Joyce, B. & Showers, B. (1982). The coaching of teaching. Educational Leadership, 40 (1), 4-10.

Joyce, B. & Showers, B. (2002). Student achievement through staff development. Alexandria, VA: Association for Supervision and Curriculum Development.

Knight, J. & Cornett, J. (2009). Studying the impact of instructional coaching. Lawrence, KS: Kansas Coaching Project for the Center on Research on Learning.

O’Dwyer, L.M., Masters, J., Dash, S., Magidin de Kramer, R., Humez, A., & Russell, M. (2010). E-learning for educators: Effects of on-line professional development on teachers and their students: Findings from four randomized trials. Retrieved from http://www.bc.edu/research/intasc/PDF/EFE_Findings2010_Report.pdf.

Penuel, W. R., Fishman, B. J., Yamaguchi, R., & Gallagher, L. P. (2007, December). What Makes Professional Development Effective? Strategies that Foster Curriculum Implementation. American Educational Research Journal, 44, 921-958.

Rice, J.K. (2001). Fiscal Implications of New Directions in Teacher Professional Development. School Business Affairs, 67 (4), 19-24.

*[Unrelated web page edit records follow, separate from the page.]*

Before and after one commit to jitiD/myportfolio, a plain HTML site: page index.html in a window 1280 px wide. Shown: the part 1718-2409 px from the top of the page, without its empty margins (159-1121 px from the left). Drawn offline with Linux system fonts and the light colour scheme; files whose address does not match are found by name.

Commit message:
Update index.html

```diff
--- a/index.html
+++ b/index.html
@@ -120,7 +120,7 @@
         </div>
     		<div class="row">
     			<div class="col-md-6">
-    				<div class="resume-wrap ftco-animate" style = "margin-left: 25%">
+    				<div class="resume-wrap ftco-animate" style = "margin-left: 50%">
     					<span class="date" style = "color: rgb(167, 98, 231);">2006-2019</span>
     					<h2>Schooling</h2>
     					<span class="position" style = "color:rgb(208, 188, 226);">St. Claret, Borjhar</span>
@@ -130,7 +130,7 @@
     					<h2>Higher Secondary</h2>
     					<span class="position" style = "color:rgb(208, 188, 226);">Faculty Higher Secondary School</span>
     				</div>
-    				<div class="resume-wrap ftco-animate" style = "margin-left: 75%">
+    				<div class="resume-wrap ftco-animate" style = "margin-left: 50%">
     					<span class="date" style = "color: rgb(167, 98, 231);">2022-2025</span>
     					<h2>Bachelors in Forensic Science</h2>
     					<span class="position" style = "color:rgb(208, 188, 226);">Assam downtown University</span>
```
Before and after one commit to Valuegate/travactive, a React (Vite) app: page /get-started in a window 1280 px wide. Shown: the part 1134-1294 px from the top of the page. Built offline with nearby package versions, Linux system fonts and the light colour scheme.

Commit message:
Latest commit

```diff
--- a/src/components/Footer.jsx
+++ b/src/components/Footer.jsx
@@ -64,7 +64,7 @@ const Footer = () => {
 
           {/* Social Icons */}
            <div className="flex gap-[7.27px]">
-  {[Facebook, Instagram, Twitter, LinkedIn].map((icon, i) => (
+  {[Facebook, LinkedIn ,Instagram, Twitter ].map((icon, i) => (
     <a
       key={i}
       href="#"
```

Roy, P. (2005). A Fresh Look at Follow-Up. Retrieved from http://www.nscd.org/library/publications/results/res2-05roy.cfm.

Snow-Renner, R., & Lauer, P. A. (2005). Professional development analysis. 24. Retrieved from http://www.mcrel.org/PDF/ProfessionalDevelopment/5051IR_Prof_dvlpmt_analysis.pdf.

Truesdale, W. T. (2003). The implementation of peer coaching on the transferability of staff development to classroom practice in two selected Chicago public elementary schools. Dissertation Abstracts International, 64 (11), 3923. (University Microfilms No. 3112185).

Weschke, B. & Barclay, R. (2011). Online teacher education: Exploring the impact of a reading and literacy program on student learning. Journal of Asynchronous Learning Networks, 15 (2), 22-43.

Yoon, Kwang Suk, Teresa Duncan, Silvia Wen-Yu Lee, Beth Scarloss, and Kathy L. Shapley. Reviewing the Evidence on How Teacher Professional Development Affects Student Achievement. Issues and Answers Report, REL 2007 – No. 033. Washington, D.C.: U.S. Department of Education, Institute of Education Sciences, National Center for Education Evaluation and Regional Assistance, Regional Educational Laboratory Southwest, 2007